▸ EXERCISE DIRECTIONS:
Wherever the string "factorial" shows up in the records below, return that line.

▸ DATA TO EXAMINE:
*** Begin section ***
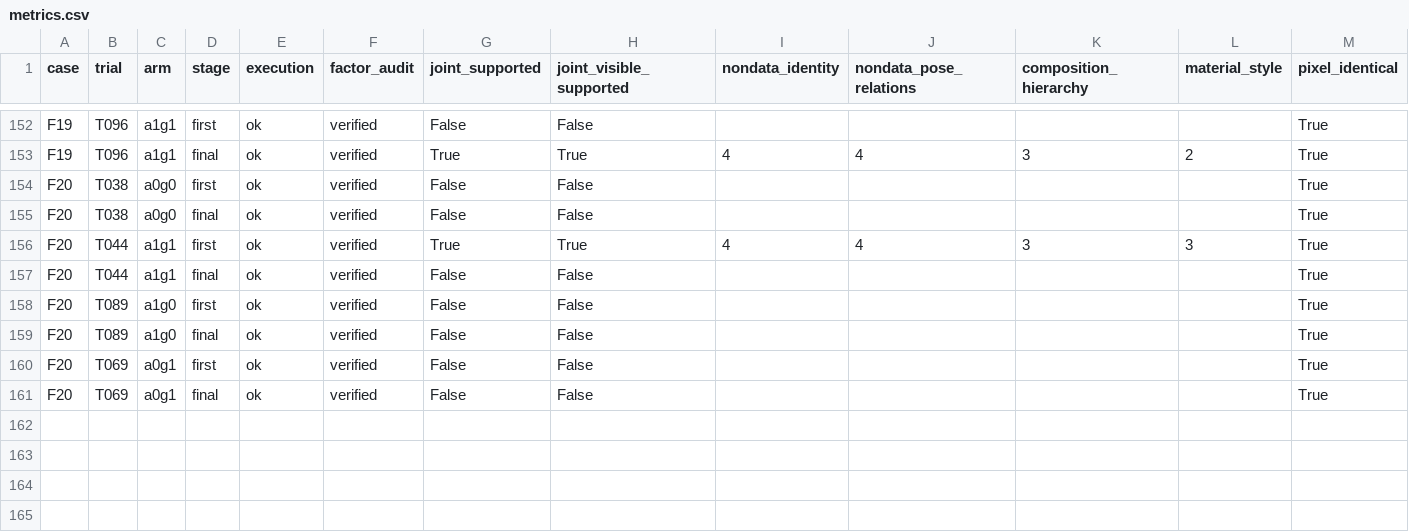
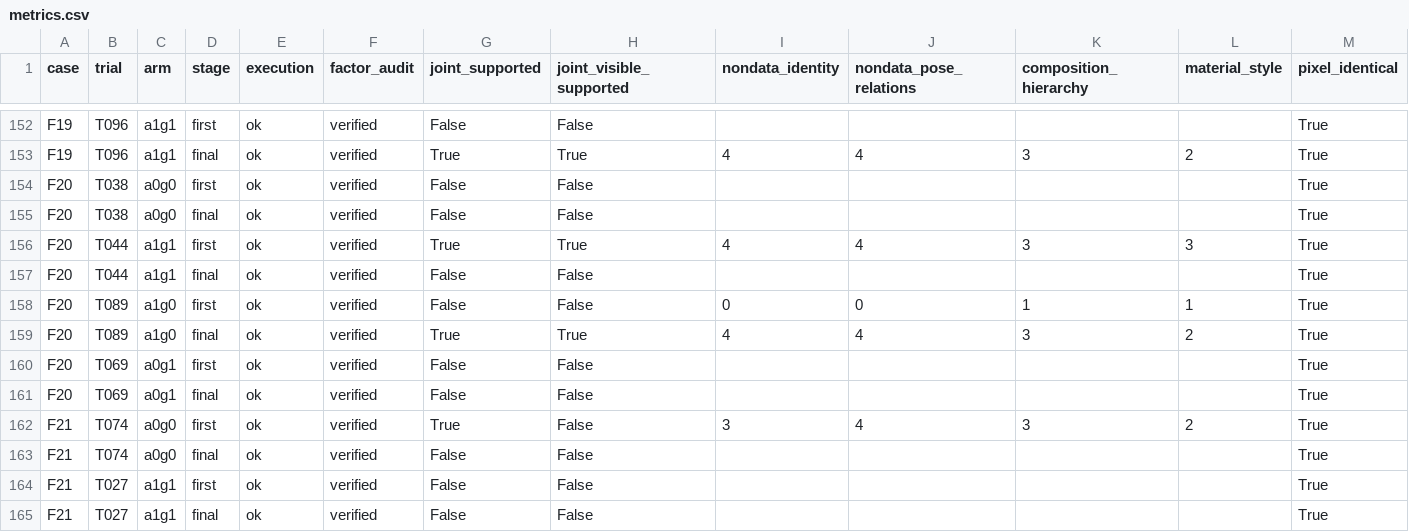
Before and after one commit to Guozihengwww/codemetaphor-review-127, a CSV file: reference-factorial-24/reports/reference_factorial24/metrics.csv, drawn as a sheet; only a part is shown, gaps mark what is left out.

Commit message:
Update24-design four-condition reference experiment

```diff
--- a/reference-factorial-24/reports/reference_factorial24/metrics.csv
+++ b/reference-factorial-24/reports/reference_factorial24/metrics.csv
@@ -157,5 +157,9 @@ F20,T044,a1g1,first,ok,verified,True,True,4,4,3,3,True
 F20,T044,a1g1,final,ok,verified,False,False,,,,,True
-F20,T089,a1g0,first,ok,verified,False,False,,,,,True
-F20,T089,a1g0,final,ok,verified,False,False,,,,,True
+F20,T089,a1g0,first,ok,verified,False,False,0,0,1,1,True
+F20,T089,a1g0,final,ok,verified,True,True,4,4,3,2,True
 F20,T069,a0g1,first,ok,verified,False,False,,,,,True
 F20,T069,a0g1,final,ok,verified,False,False,,,,,True
+F21,T074,a0g0,first,ok,verified,True,False,3,4,3,2,True
+F21,T074,a0g0,final,ok,verified,False,False,,,,,True
+F21,T027,a1g1,first,ok,verified,False,False,,,,,True
+F21,T027,a1g1,final,ok,verified,False,False,,,,,True
```
Also changed, not shown: 11 other files.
*** End section ***
▸ RESPONSE TO THE EXERCISE:
Before and after one commit to Guozihengwww/codemetaphor-review-127, a CSV file: reference-factorial-24/reports/reference_factorial24/metrics.csv, drawn as a sheet; only a part is shown, gaps mark what is left out.
--- a/reference-factorial-24/reports/reference_factorial24/metrics.csv
+++ b/reference-factorial-24/reports/reference_factorial24/metrics.csv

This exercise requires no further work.